Music was a big part of George Hormel’s life. In the newly-published “The Open Road” which is available for sale at the Hormel Historic Home, George recounted the many times his family engaged with music as a form of entertainment.

An excerpt from “The Open Road” referred to George’s childhood memories of life in Toledo in the years following the Civil War. He described how music created an activity for kids and how it influenced their understanding of the world they lived in.

“And we made music. The war had popularized the fife and drum. Almost every group of neighborhood youngsters organized a fife and drum corps. This was not hard to do. A round cheese box, such as could be obtained at any grocery store for the asking, made a fine drum frame. We scraped these boxes smooth with bits of glass, then took them took to a paint shop to be shellacked. We prepared the drum heads ourselves at the tannery. During the long summer evenings, all the children in our neighborhood congregated on a vacant lot near our home, attracted by the sound of my brother Henry’s fife, accompanied by four snare drums. Here we marched and sang the songs men had so lately made immortal on their country’s battle fields. And somehow we knew what those songs meant. We knew that many of the men who had sung them before us had also died, had died to make us “free”: free to play on a vacant lot together whether we were white or black, Jew or Gentile, and to go to school and to call ourselves ‘the sons of liberty’. These were the freedoms we understood.”

One of Austin’s great musical groups of the past, Tichy’s Orchestra, received mention in George’s autobiography. Referring to his early years in Austin, George listed several opportunities for people to participate in and enjoy artistic endeavors. Tichy’s group led the 1908 Hormel Company parade so George obviously enjoyed their music. Turn of the century newspapers were full of Tichy performances.

Because of the Hormel family’s and George’s appreciation and recognition of the power of music, the Hormel Historic Home continues to make music for the community a priority. The events are sponsored by George’s great-niece MarySue Hormel Harris whose grandfather, Ben Hormel, sang bass when the family joined their voices. Our summer is filled with opportunities to hear musicians share the stories of life through song.

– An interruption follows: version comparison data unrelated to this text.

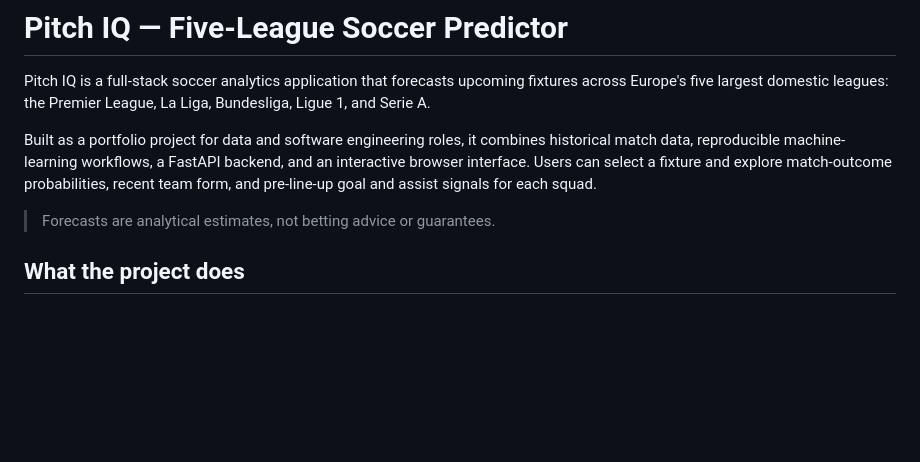
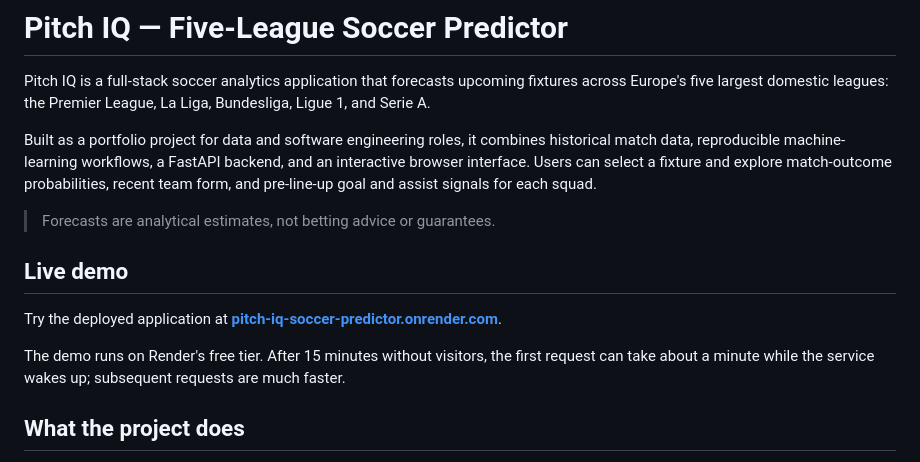
Before and after one commit to abishekk-11/soccer-predictor, a Markdown page: README.md, the part around the change. Rendered like a GitHub page; blank space fills up the shorter version.

Commit message:
Add live demo link to README

```diff
--- a/README.md
+++ b/README.md
@@ -5,6 +5,12 @@ Pitch IQ is a full-stack soccer analytics application that forecasts upcoming fi
 Built as a portfolio project for data and software engineering roles, it combines historical match data, reproducible machine-learning workflows, a FastAPI backend, and an interactive browser interface. Users can select a fixture and explore match-outcome probabilities, recent team form, and pre-line-up goal and assist signals for each squad.
 
 > Forecasts are analytical estimates, not betting advice or guarantees.
+
+## Live demo
+
+Try the deployed application at **[pitch-iq-soccer-predictor.onrender.com](https://pitch-iq-soccer-predictor.onrender.com)**.
+
+The demo runs on Render's free tier. After 15 minutes without visitors, the first request can take about a minute while the service wakes up; subsequent requests are much faster.
 
 ## What the project does
 
```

On Monday, you can help nationally recognized musician and storyteller, Charlie Maguire, create a song that will represent a part of Austin’s history. Help him write the song during the day then return at 6:30 to hear it performed.

What’s happening at the HHH

Charlie Maguire: Free songwriting workshop

2 p.m., Monday

Use your own creativity to help Charlie compose a song using Minnesota’s unique history. You will hear about Charlie’s experiences and learn how to use stories to write meaningful songs. Geared toward those 10 and up, but all ages welcome. Free

6:30 p.m. Free Peace Garden Concert

Known as the “Singing Ranger,” Maguire tells stories of our state’s past and sings the praises of our many natural resources. His Woody Guthrie style of singing will bring out the folk music lover in all.

Free Kids Koncert: Tricia and the Toonies

2:30 p.m., Monday, June 19

Tricia and the Toonies perform family friendly fun and interactive musical comedies with a unique use of music, puppets, skits, and audience participation. Show followed by free ice cream sponsored by Belles